College Baseball

The college baseball regular season ended on Sunday, but for me it was just beginning. Conference tournaments start today, which marks the beginning of the Road to Omaha, the host of the NCAA College World Series.

I had known of college baseball for years, I mean, its not like every player drafted by Major League clubs is drafted straight out of high school.  Thanks to my curiosity being peaked by Michael Baumann of The Ringer (Bill Simmons website), I started to check out some college baseball games on the weekend.  There were a few things that I really enjoyed.

The first thing was the stadiums.  This might seem trivial, but the smaller more intimate ballparks gave the game a different feel than what you get with 40-45 thousand-seat MLB parks that are often half empty for the first couple months because of the weather, and the fact that kids are still in school.

Secondly, the games are made a little more exciting because there’s greater chance of mistakes being made.  Throws being air-mailed past the intended target, balls in the dirt getting away from a catcher, balls being misread in the outfield;  These things happen in MLB but aren’t that common.  In NCAA because the vast majority of the players won’t make it to the Majors these are mistakes that are a little more common. The result is a little more offense and excitement than what you get from MLB.  The hitters also use aluminium bats instead of wooden bats.  I’m not sure how much difference that makes in terms of offense; whether the balls carries farther off the bat, or not, but the sound of the ball off the bat reminds me of playing softball growing up.
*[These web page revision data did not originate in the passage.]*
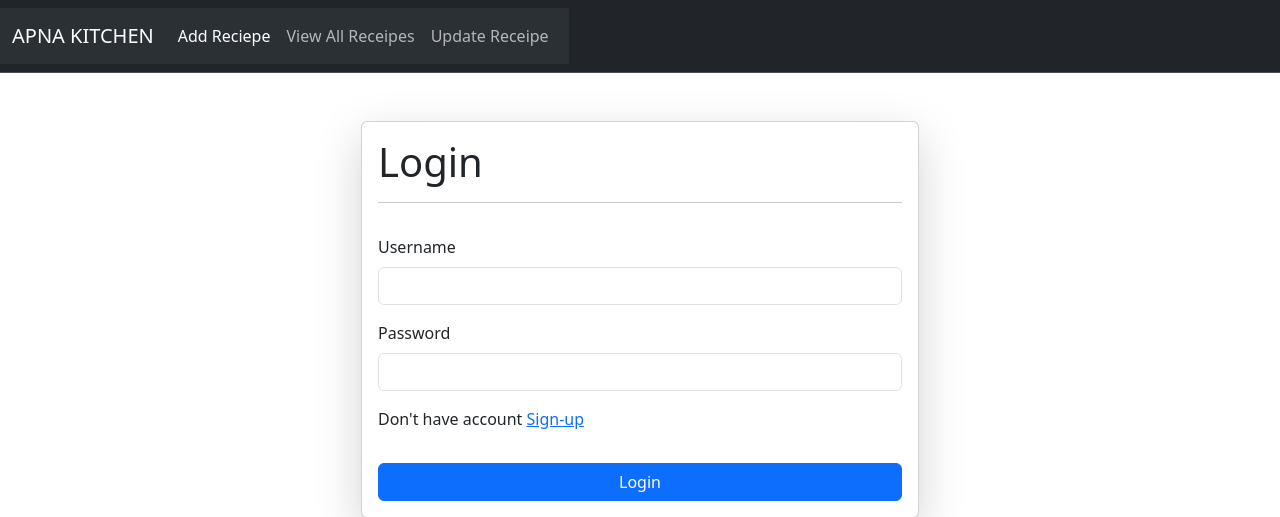
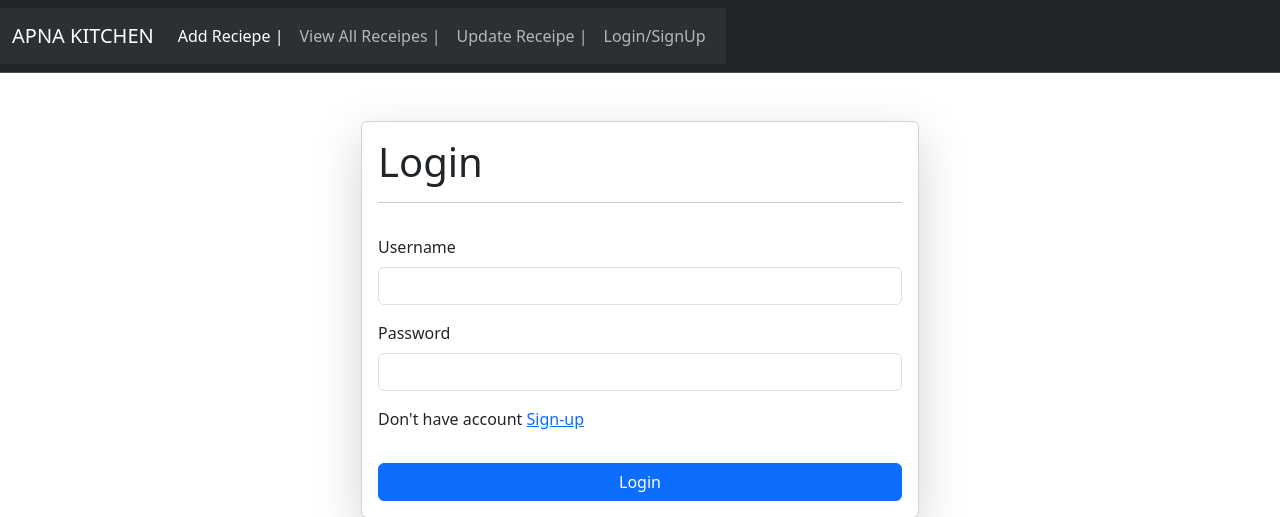
Before and after one commit to samiulhaq45/receipe_site_django, a Django app: page /login/ in a window 1280 px wide. Shown: the top 517 px of the page. Run offline with Django 4.2, Linux system fonts and the light colour scheme.

Commit message:
making login page functional and adding logic for authentication (a complete login/signup functionality)

```diff
--- a/Desktop/DjangoCourse/coresite/coresite/urls.py
+++ b/Desktop/DjangoCourse/coresite/coresite/urls.py
@@ -32,8 +32,9 @@ urlpatterns = [
     path('update-item/<id>/', update_item, name='update_receipe'),
     path('view-all/', view_all, name='view-all'),
     path('update-receipe/', update_receipe, name='update_receipe'),
-    path('login/', login, name='login'),
+    path('login/', login_page, name='login_page'),
     path('signup/', signup, name='signup'),
+    path('logout/', log_out, name='logout')
 ]
 
 
--- a/Desktop/DjangoCourse/coresite/vege/templates/login.html
+++ b/Desktop/DjangoCourse/coresite/vege/templates/login.html
@@ -20,14 +20,23 @@
       <div class="collapse navbar-collapse" id="navbarNavDropdown">
         <ul class="navbar-nav">
           <li class="nav-item">
-            <a class="nav-link active" aria-current="page" href="http://127.0.0.1:8000/add-receipe/">Add Reciepe</a>
+            <a class="nav-link active" aria-current="page" href="http://127.0.0.1:8000/add-receipe/">Add Reciepe | </a>
           </li>
           <li class="nav-item">
-            <a class="nav-link" href="http://127.0.0.1:8000/view-all/">View All Receipes</a>
+            <a class="nav-link" href="http://127.0.0.1:8000/view-all/">View All Receipes | </a>
           </li>
           <li class="nav-item">
-            <a class="nav-link" href="http://127.0.0.1:8000/update-receipe/">Update Receipe</a>
+            <a class="nav-link" href="http://127.0.0.1:8000/update-receipe/">Update Receipe | </a>
           </li>
+          {% if request.user.is_authenticated %}
+          <li class="nav-item">
+            <a class="nav-link" href="http://127.0.0.1:8000/logout/">Logout</a>
+          </li>
+          {% else %}
+          <li class="nav-item">
+            <a class="nav-link" href="http://127.0.0.1:8000/login/">Login/SignUp</a>
+          </li>
+          {% endif %}
         </ul>
       </div>
     </div>
@@ -46,14 +55,24 @@
             <hr>
         </div>
 
+        <!-- Script for displaying message box. -->
+        {% if messages %}
+        {{message.tags}}
+        <div class="alert alert-primary" role="alert">
+            {% for message in messages %}
+            {{message}}
+            {% endfor %}
+        </div>
+        {% endif %}
+
         <div class="mb-3">
             <label for="exampleInputEmail1" class="form-label">Username</label>
-            <input type="email" class="form-control" id="exampleInputEmail1" aria-describedby="emailHelp">
+            <input type="text" class="form-control" name="username" id="exampleInputEmail1" aria-describedby="emailHelp">
         </div>
 
         <div class="mb-3">
             <label for="exampleInputPassword1" class="form-label">Password</label>
-            <input type="password" class="form-control" id="exampleInputPassword1">
+            <input type="password" class="form-control" name="password" id="exampleInputPassword1">
         </div>
 
         <div class="mb-3">
--- a/Desktop/DjangoCourse/coresite/vege/views.py
+++ b/Desktop/DjangoCourse/coresite/vege/views.py
@@ -3,10 +3,13 @@ from django.http import HttpResponse
 from .models import *
 from django.contrib.auth.models import User
 from django.contrib import messages
+from django.contrib.auth import authenticate, login, logout
+from django.contrib.auth.decorators import login_required
 
 # Create your views here.
 
 # Logic for adding receipe to the list
+@login_required(login_url='/login/')
 def add_receipe(request):
     if request.method == "POST":
         data = request.POST
@@ -33,6 +36,7 @@ def add_receipe(request):
 
 
 # Logic for deleting receipe from the list
+@login_required(login_url='/login/')
 def delete_receipe(request, id):
     query_set = Receipe.objects.get(id = id)
     query_set.delete()
@@ -41,6 +45,7 @@ def delete_receipe(request, id):
 
 
 # Logic for updating individual item of the list
+@login_required(login_url='/login/')
 def update_item(request, id):
     query_set = Receipe.objects.get(id = id)
 
@@ -94,7 +99,27 @@ def update_receipe(request):
     return render(request, 'update_receipe.html', context)
 
 # login form for user
-def login(request):
+def login_page(request):
+    if request.method == 'POST':
+        # collecting information from form for authentication.
+        username = request.POST.get('username')
+        password = request.POST.get('password')
+
+        # Logic for displaying error message if username is not registered
+        if not User.objects.filter(username = username).exists():
+            messages.error(request, "Invalid Username.")
+            return redirect('/login/')
+
+        # As we encrypt password during storing in database, this method is used to authenticate password.
+        user = authenticate(username = username, password = password)
+
+        if user is None:
+            messages.error(request, "Invalid Credentials.")
+            return redirect('/login/')
+
+        else:
+            login(request, user)
+            return redirect('/view-all/')
 
     return render(request, 'login.html')
 
@@ -133,3 +158,8 @@ def signup(request):
         return redirect('/signup/')
 
     return render(request, 'signup.html')
+
+def log_out(request):
+    logout(request)
+
+    return redirect('/login/')
```
Also changed, not shown: Desktop/DjangoCourse/coresite/vege/templates/add_receipe.html (+12 -3 lines), Desktop/DjangoCourse/coresite/vege/templates/signup.html (+13 -3 lines), Desktop/DjangoCourse/coresite/vege/templates/update_receipe.html (+12 -3 lines), Desktop/DjangoCourse/coresite/vege/templates/view_all.html (+12 -3 lines), Desktop/DjangoCourse/coresite/db.sqlite3, Desktop/DjangoCourse/coresite/public/static/images/download.jfif (added).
Third, and maybe the biggest thing is the season is shorter.  I’m a huge fan of the MLB regular season being 162 games.  Its the perfect length for regular season baseball.  Its just long enough that you go through all the ebbs and flows you would normally expect to occur so that by the end you pretty well know who the best teams are.  That said, the shorter season for college baseball makes sense given you have conference tournaments and the College World Series to fit into a finite school year season.  It forces you to stop and pause for a minute before judging the stat lines on players because the sample size for a given season is so much smaller.  The season also starts in February as opposed to April which means that meaningful baseball can be seen possibly before pitchers and catchers report for MLB Spring Training.  I find that really exciting given how tired I am of winter and non-baseball sports by that point in the calendar.  It makes the baseball off-season much shorter.

I have only one complaint about college baseball.  The games are too long.  The game shouldn’t take four hours to play.  The Umpires need to be empowered to move the game along, and mound visits by pitching coaches needs to be curtailed.  The dead space in the middle of baseball games is a significant reason why young people have a hard time watching baseball.  MLB along with its amateur affiliates needs to address this problem.  Keep the action going and the game will hold people’s attention better.

So, thank you to Michael Baumann for peaking my curiosity.  My calendar will be marked next year for the start of college season in February.  I’ll be doing my best to catch some of the tournament action as well as the College World Series over the next few weeks.